Labour then need to prove to Scotland that they will be constructive and cooperative opposition for Scotland, not simply knee jerk reactionary opposition.  They need to undertake to work towards the death of party politics outside of election periods and work solely for Scotland’s betterment.

Labour could propose legislation in the Scots parliament that would hold all elected officials to a higher standard.  This would assist claims of Labour sincerity.

Within this broad brush of proposals Labour could include a superior code of ethics where any allegations were promised a speedy resolution.  Perhaps automatic dismissal with loss of pensions and rights or a full re-instatement being advocated outcomes.  Fraudulent allegations would be dealt with just as stringently.

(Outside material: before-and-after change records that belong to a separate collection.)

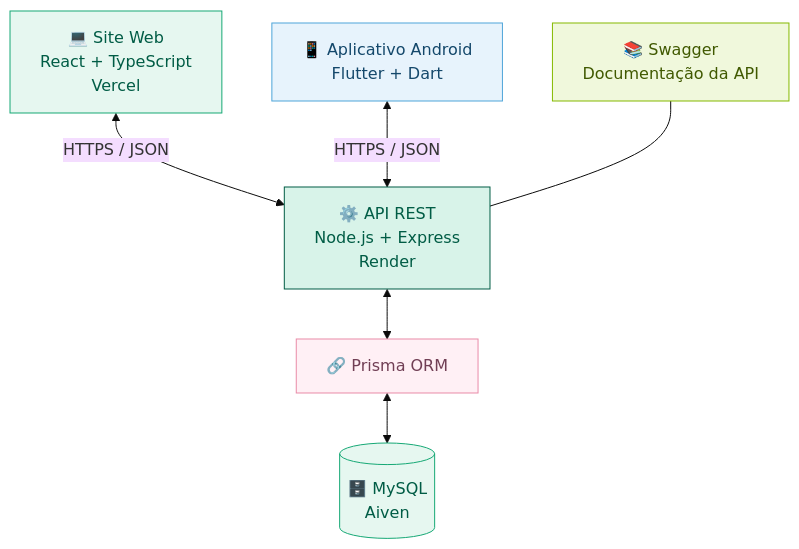
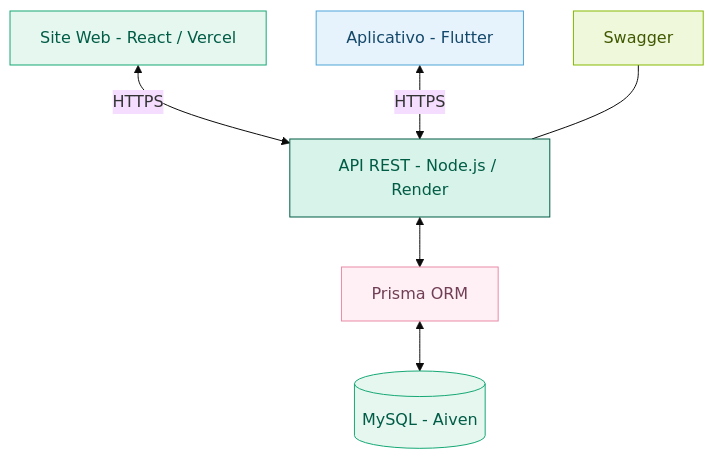
Before and after one commit to Carollina-Ferreira/Sate: the diagram in README.md, drawn with Mermaid (base theme). The commit also changed other lines of this file, not shown here.

````diff
--- a/README.md
+++ b/README.md
@@ -299,22 +97,15 @@
 ```mermaid
 flowchart TD
-    A["💻 Site Web<br/>React + TypeScript<br/>Vercel"]
-    B["📱 Aplicativo Android<br/>Flutter + Dart"]
-    C["⚙️ API REST<br/>Node.js + Express<br/>Render"]
-    D["🔗 Prisma ORM"]
-    E[("🗄️ MySQL<br/>Aiven")]
-    F["📚 Swagger<br/>Documentação da API"]
-
-    A <-->|HTTPS / JSON| C
-    B <-->|HTTPS / JSON| C
-    F --- C
-    C <--> D
-    D <--> E
+    A["Site Web - React / Vercel"] <-->|HTTPS| C["API REST - Node.js / Render"]
+    B["Aplicativo - Flutter"] <-->|HTTPS| C
+    C <--> D["Prisma ORM"]
+    D <--> E[("MySQL - Aiven")]
+    F["Swagger"] --- C
 
     style A fill:#E6F7F0,stroke:#16A875,color:#005C45
     style B fill:#E7F3FC,stroke:#4EA5D9,color:#14486B
     style C fill:#D8F3E9,stroke:#005C45,color:#005C45
     style D fill:#FFF0F5,stroke:#E98BA8,color:#713F55
     style E fill:#E6F7F0,stroke:#16A875,color:#005C45
     style F fill:#F0F8DC,stroke:#85B900,color:#405900
 ```
````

In this working for Scotland’s betterment Labour must prove they will be held accountable by Scotland’s voters and not Westminster.

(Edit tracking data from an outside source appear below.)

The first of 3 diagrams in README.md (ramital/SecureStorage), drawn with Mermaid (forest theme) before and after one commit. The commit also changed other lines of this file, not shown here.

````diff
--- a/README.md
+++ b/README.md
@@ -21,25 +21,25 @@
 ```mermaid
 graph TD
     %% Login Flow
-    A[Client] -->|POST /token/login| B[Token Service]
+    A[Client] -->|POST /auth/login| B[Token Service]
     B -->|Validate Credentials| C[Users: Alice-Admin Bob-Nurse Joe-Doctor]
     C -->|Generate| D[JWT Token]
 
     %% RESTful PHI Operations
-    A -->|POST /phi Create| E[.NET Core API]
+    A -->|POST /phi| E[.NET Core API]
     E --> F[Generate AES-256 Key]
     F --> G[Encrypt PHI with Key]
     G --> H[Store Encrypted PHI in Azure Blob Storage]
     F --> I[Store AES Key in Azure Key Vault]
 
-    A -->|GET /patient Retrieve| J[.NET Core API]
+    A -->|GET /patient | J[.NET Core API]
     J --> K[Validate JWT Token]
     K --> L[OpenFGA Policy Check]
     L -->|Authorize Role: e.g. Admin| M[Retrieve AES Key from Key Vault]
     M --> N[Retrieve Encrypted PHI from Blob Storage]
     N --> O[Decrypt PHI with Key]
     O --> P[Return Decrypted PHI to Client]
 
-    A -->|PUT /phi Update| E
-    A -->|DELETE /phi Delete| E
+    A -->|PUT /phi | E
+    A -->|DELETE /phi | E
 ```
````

Labour in Scotland must drop their dogmatic opposition to independence.  Instead they must promise to campaign on a platform of fair debate and defend what they can factually demonstrate is best for Scotland.  That may create a bit of a schism between BBC HQ and Pacific Quay.

The press would certainly ensure Labour would be well covered in complimentary articles as they propose these actions.  Following through would be all that remains.

There should also be a pledge that Scottish Labour would no longer simply be a springboard for its ablest adherents to leap into Westminster’s grimy corridors of power.

Lastly, Labour in Scotland has to reorganise as Scotland’s Labour party.  They must break completely from London at all levels, including the adoption of any “Labour whip” at Westminster.  At Westminster they should follow the SNP lead and adopt the policy of not voting on any English only law.

This brings about a change being required in Labour’s UK wide rule book.  But Labour in Scotland cannot re-invent itself in a way that would be appealing to the average Scots voter without the agreement of Labour HQ.  Labour HQ can’t give that agreement without losing key votes at Westminster.

Labour’s internal difficulties are a microcosm of the UK constitutional conundrum.

Ultimately for Labour to resurrect itself requires a return to its founding principle of autonomy for the Celtic nations over the hegemony of Westminster.

If Scots Labour implemented the above it would again be a credible force in Scottish politics and the average Scot would welcome it with open arms.  

It has been ninety years in the coming, but these are the choices faced by Labour in the second decade of our new millennium.  Clearly the Scots are instructing Labour at the ballot that the party should not have deserted Scottish home rule.

Labour can return to its roots of Scottish independence or face its impending political oblivion.